Problem to solve:
A faithful copy of all the data is the goal; omit the pictures.

=== Section Start ===

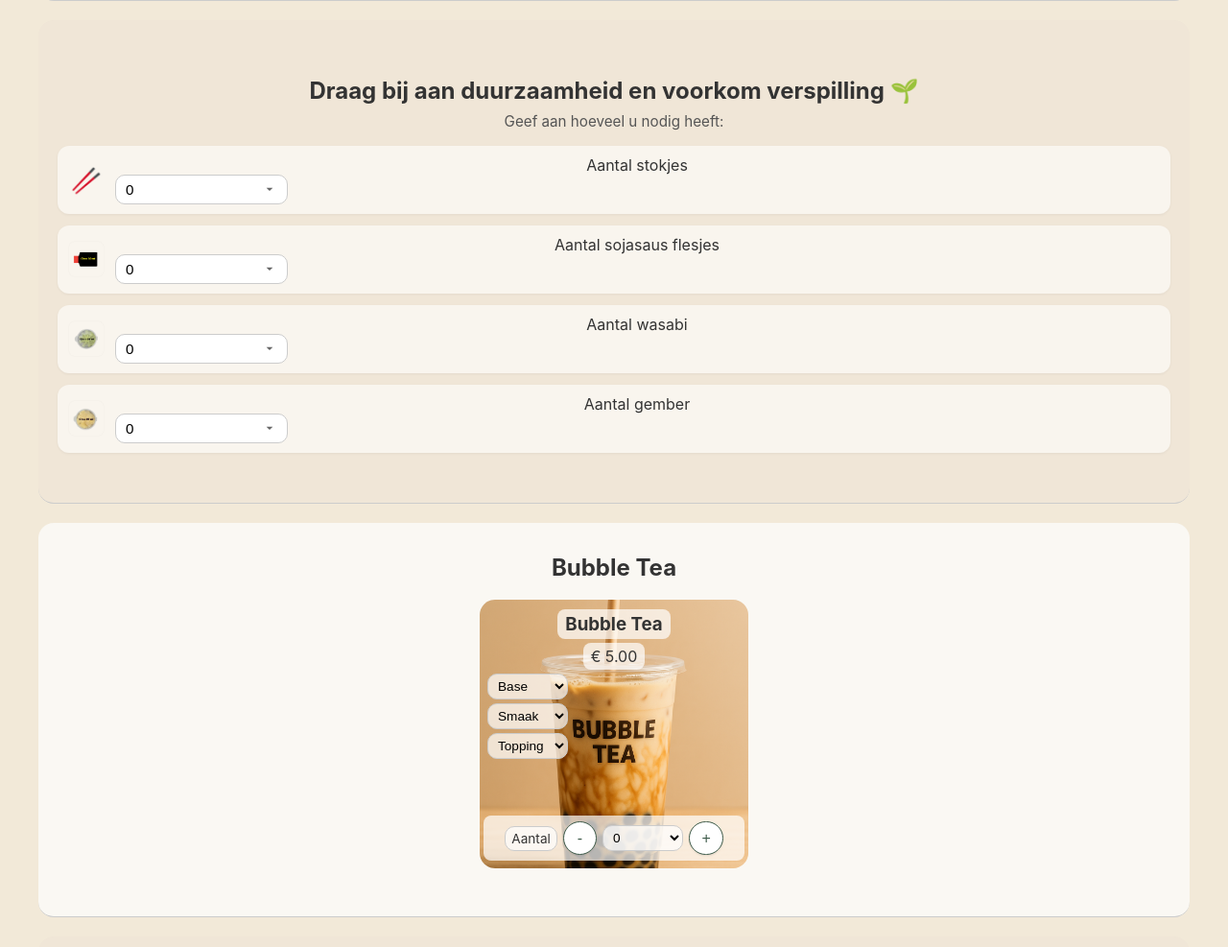
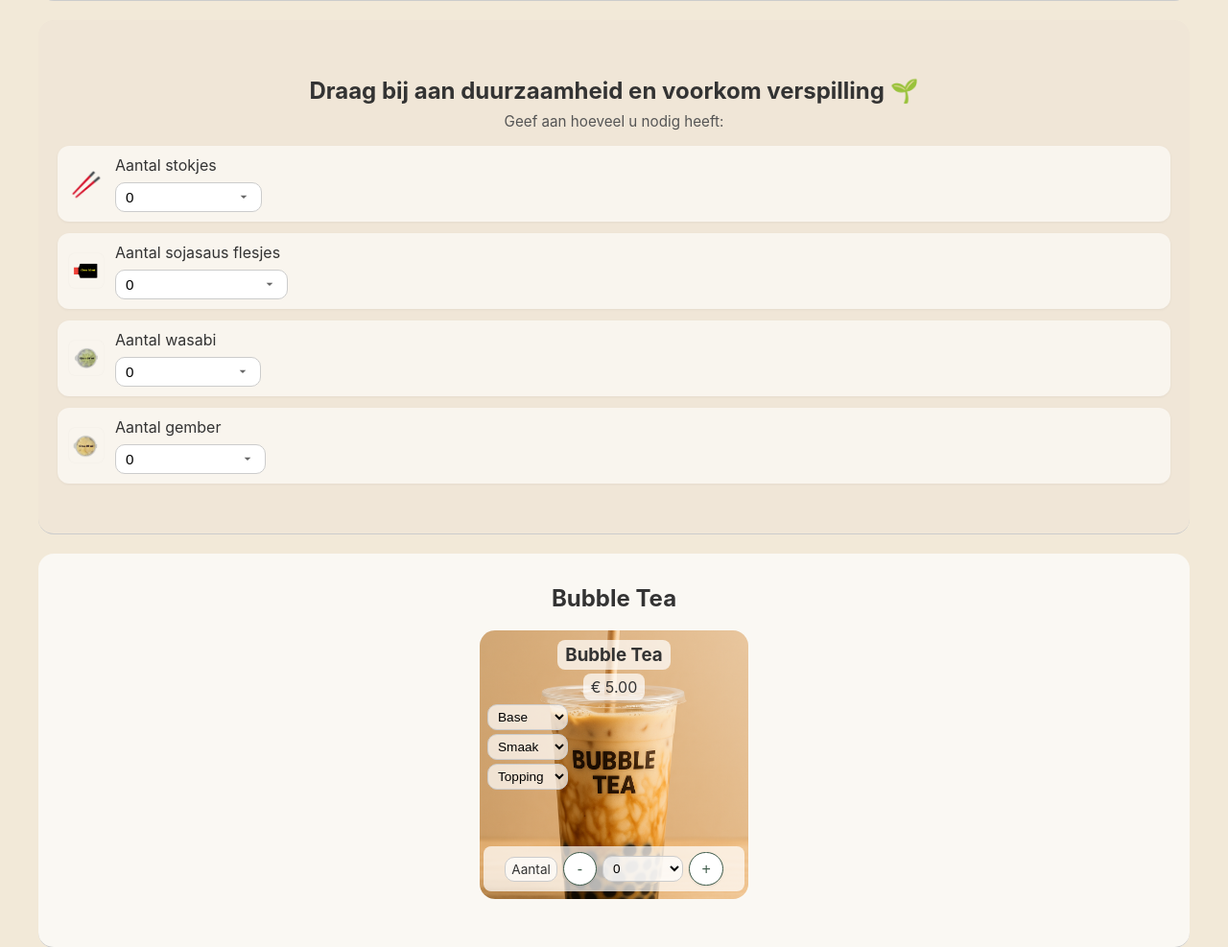
Before and after one commit to iamatimnl/Nova-Asia, a Flask app: page / in a window 1280 px wide. Shown: the part 857-1844 px from the top of the page at 96% size. Run offline with Flask 3, Linux system fonts and the light colour scheme.

Commit message:
Update index.html

```diff
--- a/templates/index.html
+++ b/templates/index.html
@@ -546,13 +546,18 @@ input#bezorgen:checked ~ .slider {
   box-shadow: 0 0 2px rgba(0,0,0,0.05);
 }
 
-/* 内容区自动占满剩余空间 */
 .supply-content {
-  flex: 1;
   display: flex;
-  flex-direction: column;
-  min-width: 0;
-}
+  align-items: center;
+  gap: 8px;
+  flex-wrap: wrap; /* 小屏也不会溢出 */
+}
+
+.supply-content label {
+  margin: 0;
+  white-space: nowrap;
+}
+
 
 /* 下拉框样式 */
 .supply-select {
```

=== Section End ===

Problem solution:
Before and after one commit to iamatimnl/Nova-Asia, a Flask app: page / in a window 1280 px wide. Shown: the part 857-1844 px from the top of the page at 96% size. Run offline with Flask 3, Linux system fonts and the light colour scheme.

Commit message:
Update index.html

```diff
--- a/templates/index.html
+++ b/templates/index.html
@@ -546,13 +546,18 @@ input#bezorgen:checked ~ .slider {
   box-shadow: 0 0 2px rgba(0,0,0,0.05);
 }
 
-/* 内容区自动占满剩余空间 */
 .supply-content {
-  flex: 1;
   display: flex;
-  flex-direction: column;
-  min-width: 0;
-}
+  align-items: center;
+  gap: 8px;
+  flex-wrap: wrap; /* 小屏也不会溢出 */
+}
+
+.supply-content label {
+  margin: 0;
+  white-space: nowrap;
+}
+
 
 /* 下拉框样式 */
 .supply-select {
```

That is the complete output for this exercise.